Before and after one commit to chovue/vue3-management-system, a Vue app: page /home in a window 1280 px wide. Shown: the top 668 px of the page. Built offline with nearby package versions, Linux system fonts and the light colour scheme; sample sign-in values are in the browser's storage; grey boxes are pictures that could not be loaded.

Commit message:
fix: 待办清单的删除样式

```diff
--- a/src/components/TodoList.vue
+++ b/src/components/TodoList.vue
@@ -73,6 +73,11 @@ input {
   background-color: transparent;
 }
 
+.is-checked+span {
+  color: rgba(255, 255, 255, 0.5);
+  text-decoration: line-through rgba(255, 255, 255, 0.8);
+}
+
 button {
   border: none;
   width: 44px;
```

......

**WHAT IS NEEDED**. Retype the listing above word for word.

**TASK ANSWER**.
Before and after one commit to chovue/vue3-management-system, a Vue app: page /home in a window 1280 px wide. Shown: the top 668 px of the page. Built offline with nearby package versions, Linux system fonts and the light colour scheme; sample sign-in values are in the browser's storage; grey boxes are pictures that could not be loaded.

Commit message:
fix: 待办清单的删除样式

```diff
--- a/src/components/TodoList.vue
+++ b/src/components/TodoList.vue
@@ -73,6 +73,11 @@ input {
   background-color: transparent;
 }
 
+.is-checked+span {
+  color: rgba(255, 255, 255, 0.5);
+  text-decoration: line-through rgba(255, 255, 255, 0.8);
+}
+
 button {
   border: none;
   width: 44px;
```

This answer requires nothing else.